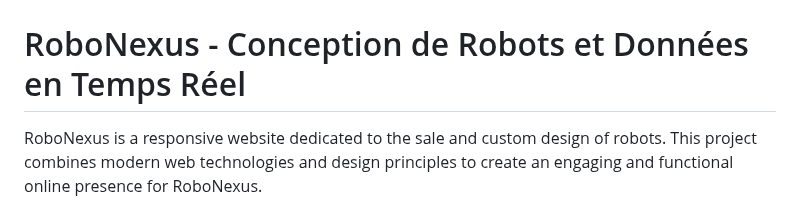
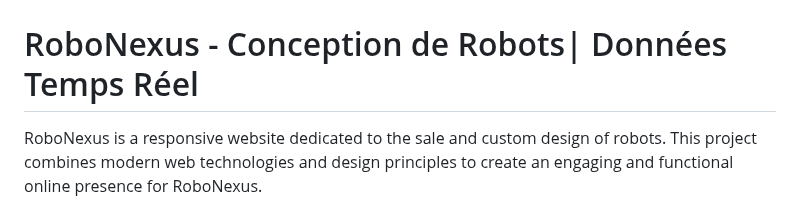
Before and after one commit to abdelah202/Robonexus, a Markdown page: README.md, the part around the change. Drawn GitHub-style.

```diff
--- a/README.md
+++ b/README.md
@@ -1,6 +1,6 @@
 ![RoboNexus Logo](screenshots/logo.png)
 
-# RoboNexus - Conception de Robots et Données en Temps Réel
+# RoboNexus - Conception de Robots| Données Temps Réel
 
 RoboNexus is a responsive website dedicated to the sale and custom design of robots. This project combines modern web technologies and design principles to create an engaging and functional online presence for RoboNexus.
 
```
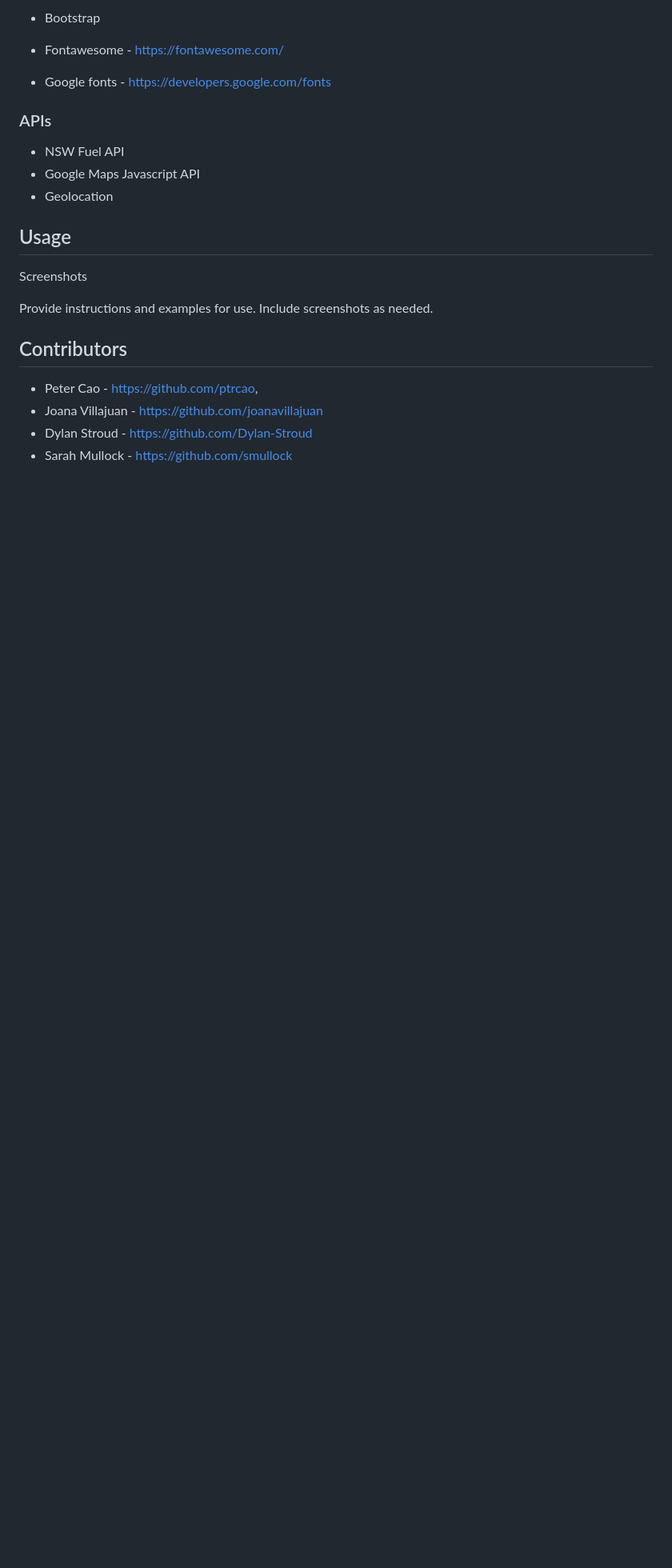
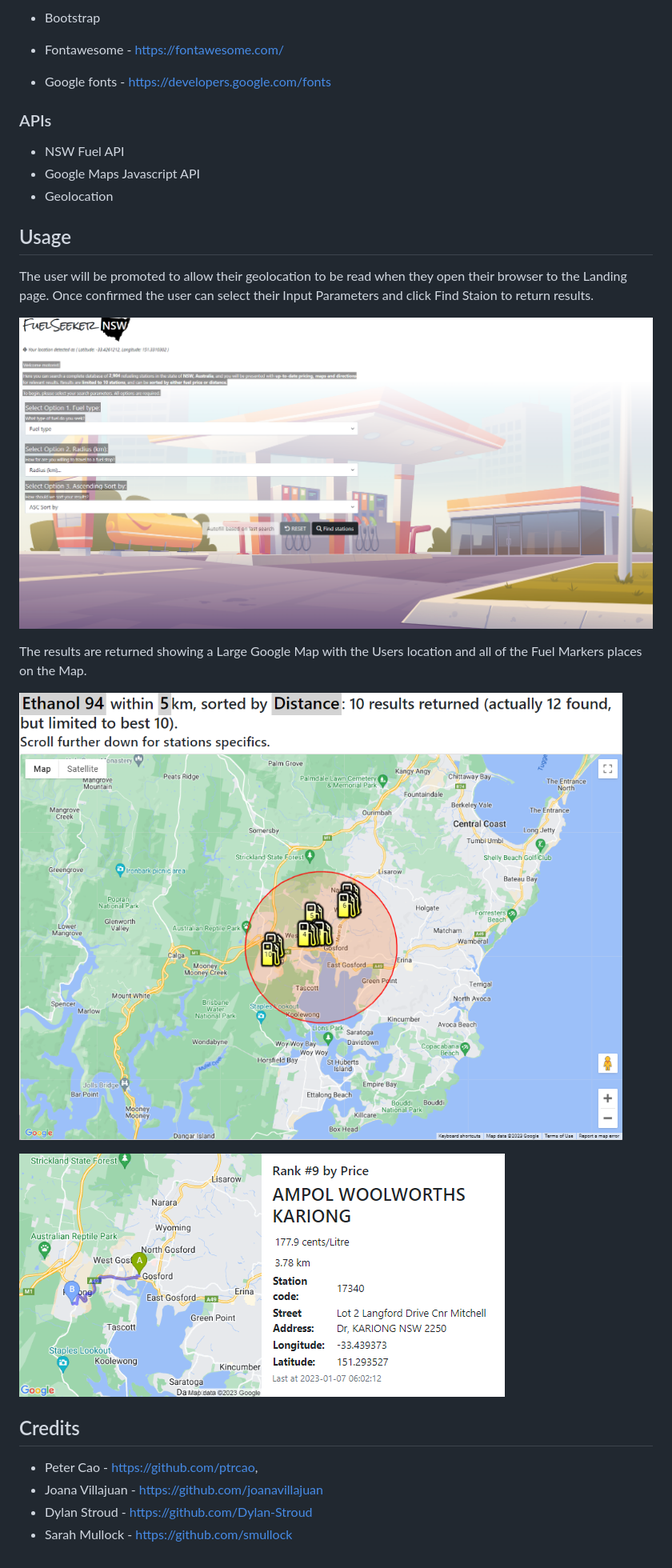
Before and after one commit to ptrcao/07-Project-1, a Markdown page: README.md, the part around the change printed below. Shown: that part at 80% size. Drawn GitHub-style; pictures changed too: assets/images/FuelSeeker_Landing.PNG (added), assets/images/largeMap.PNG (added), assets/images/smal_map_single.PNG (added); blank space fills up the shorter version.

Commit message:
update readme with screenshots and images

```diff
--- a/README.md
+++ b/README.md
@@ -50,16 +34,25 @@ THEN I
 - NSW Fuel API
 - Google Maps Javascript API
 - Geolocation
+
 ## Usage
 
-Screenshots
+The user will be promoted to allow their geolocation to be read when they open their browser to the Landing page. Once confirmed the user can select their Input Parameters and click Find Staion to return results.
 
-Provide instructions and examples for use. Include screenshots as needed.
+![This shows the landing page where uses can inlcude there Fuel Choice, Radius and sort by options](./assets/images/FuelSeeker_Landing.PNG)
+
+The results are returned showing a Large Google Map with the Users location and all of the Fuel Markers places on the Map.
+
+![This shows a large map with the users location and markers of the fuel stations](./assets/images/largeMap.PNG)
+
+
+
+![This shows a small map with the users location and direction to each specific fuel station](./assets/images/smal_map_single.PNG)
 
 
 
 
-## Contributors
+## Credits
 
 - Peter Cao - https://github.com/ptrcao,
 - Joana Villajuan - https://github.com/joanavillajuan
```
Also changed, not shown: other parts of README.md (+1 -17 lines), assets/images/smallmaps.PNG (added).
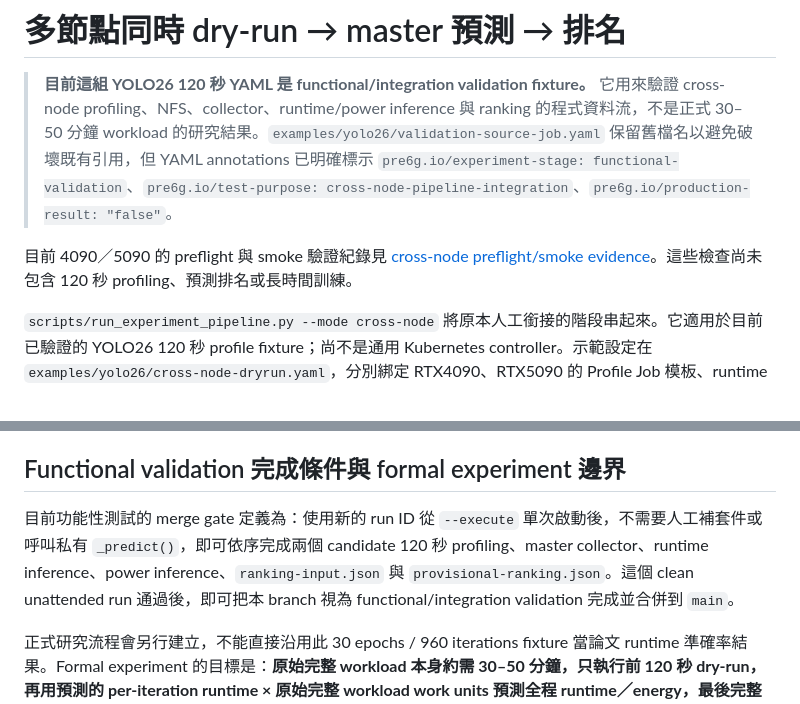
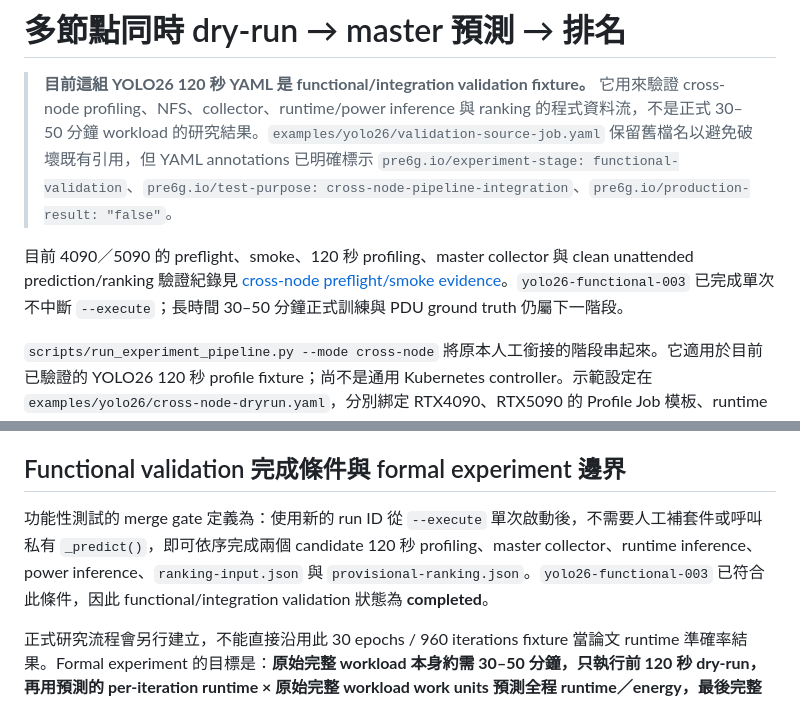
Before and after one commit to terrychen0803/Pre6G_experiment, a Markdown page: docs/cross-node-dryrun-zh.md, 2 parts joined by grey strips. GitHub-like rendering.

Commit message:
Mark functional cross-node validation complete

```diff
--- a/docs/cross-node-dryrun-zh.md
+++ b/docs/cross-node-dryrun-zh.md
@@ -2,7 +2,7 @@
 
 > **目前這組 YOLO26 120 秒 YAML 是 functional/integration validation fixture。** 它用來驗證 cross-node profiling、NFS、collector、runtime/power inference 與 ranking 的程式資料流，不是正式 30–50 分鐘 workload 的研究結果。`examples/yolo26/validation-source-job.yaml` 保留舊檔名以避免破壞既有引用，但 YAML annotations 已明確標示 `pre6g.io/experiment-stage: functional-validation`、`pre6g.io/test-purpose: cross-node-pipeline-integration`、`pre6g.io/production-result: "false"`。
 
-目前 4090／5090 的 preflight 與 smoke 驗證紀錄見 [cross-node preflight/smoke evidence](evidence/cross-node-preflight-smoke-20261001.md)。這些檢查尚未包含 120 秒 profiling、預測排名或長時間訓練。
+目前 4090／5090 的 preflight、smoke、120 秒 profiling、master collector 與 clean unattended prediction/ranking 驗證紀錄見 [cross-node preflight/smoke evidence](evidence/cross-node-preflight-smoke-20261001.md)。`yolo26-functional-003` 已完成單次不中斷 `--execute`；長時間 30–50 分鐘正式訓練與 PDU ground truth 仍屬下一階段。
 
 `scripts/run_experiment_pipeline.py --mode cross-node` 將原本人工銜接的階段串起來。它適用於目前已驗證的 YOLO26 120 秒 profile fixture；尚不是通用 Kubernetes controller。示範設定在 `examples/yolo26/cross-node-dryrun.yaml`，分別綁定 RTX4090、RTX5090 的 Profile Job 模板、runtime model 和 node-bound power bundle。
 
@@ -127,6 +127,6 @@ python scripts/run_experiment_pipeline.py \
 
 ## Functional validation 完成條件與 formal experiment 邊界
 
-目前功能性測試的 merge gate 定義為：使用新的 run ID 從 `--execute` 單次啟動後，不需要人工補套件或呼叫私有 `_predict()`，即可依序完成兩個 candidate 120 秒 profiling、master collector、runtime inference、power inference、`ranking-input.json` 與 `provisional-ranking.json`。這個 clean unattended run 通過後，即可把本 branch 視為 functional/integration validation 完成並合併到 `main`。
+功能性測試的 merge gate 定義為：使用新的 run ID 從 `--execute` 單次啟動後，不需要人工補套件或呼叫私有 `_predict()`，即可依序完成兩個 candidate 120 秒 profiling、master collector、runtime inference、power inference、`ranking-input.json` 與 `provisional-ranking.json`。`yolo26-functional-003` 已符合此條件，因此 functional/integration validation 狀態為 **completed**。
 
 正式研究流程會另行建立，不能直接沿用此 30 epochs / 960 iterations fixture 當論文 runtime 準確率結果。Formal experiment 的目標是：**原始完整 workload 本身約需 30–50 分鐘，只執行前 120 秒 dry-run，再用預測的 per-iteration runtime × 原始完整 workload work units 預測全程 runtime／energy，最後完整執行相同 workload 取得 ground truth。**
```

+===+

» **What you need to do**
Where a line of the records above holds the word "images", copy that line.

» **Written answer**
Before and after one commit to ptrcao/07-Project-1, a Markdown page: README.md, the part around the change printed below. Shown: that part at 80% size. Drawn GitHub-style; pictures changed too: assets/images/FuelSeeker_Landing.PNG (added), assets/images/largeMap.PNG (added), assets/images/smal_map_single.PNG (added); blank space fills up the shorter version.
update readme with screenshots and images
+![This shows the landing page where uses can inlcude there Fuel Choice, Radius and sort by options](./assets/images/FuelSeeker_Landing.PNG)
+![This shows a large map with the users location and markers of the fuel stations](./assets/images/largeMap.PNG)
+![This shows a small map with the users location and direction to each specific fuel station](./assets/images/smal_map_single.PNG)
Also changed, not shown: other parts of README.md (+1 -17 lines), assets/images/smallmaps.PNG (added).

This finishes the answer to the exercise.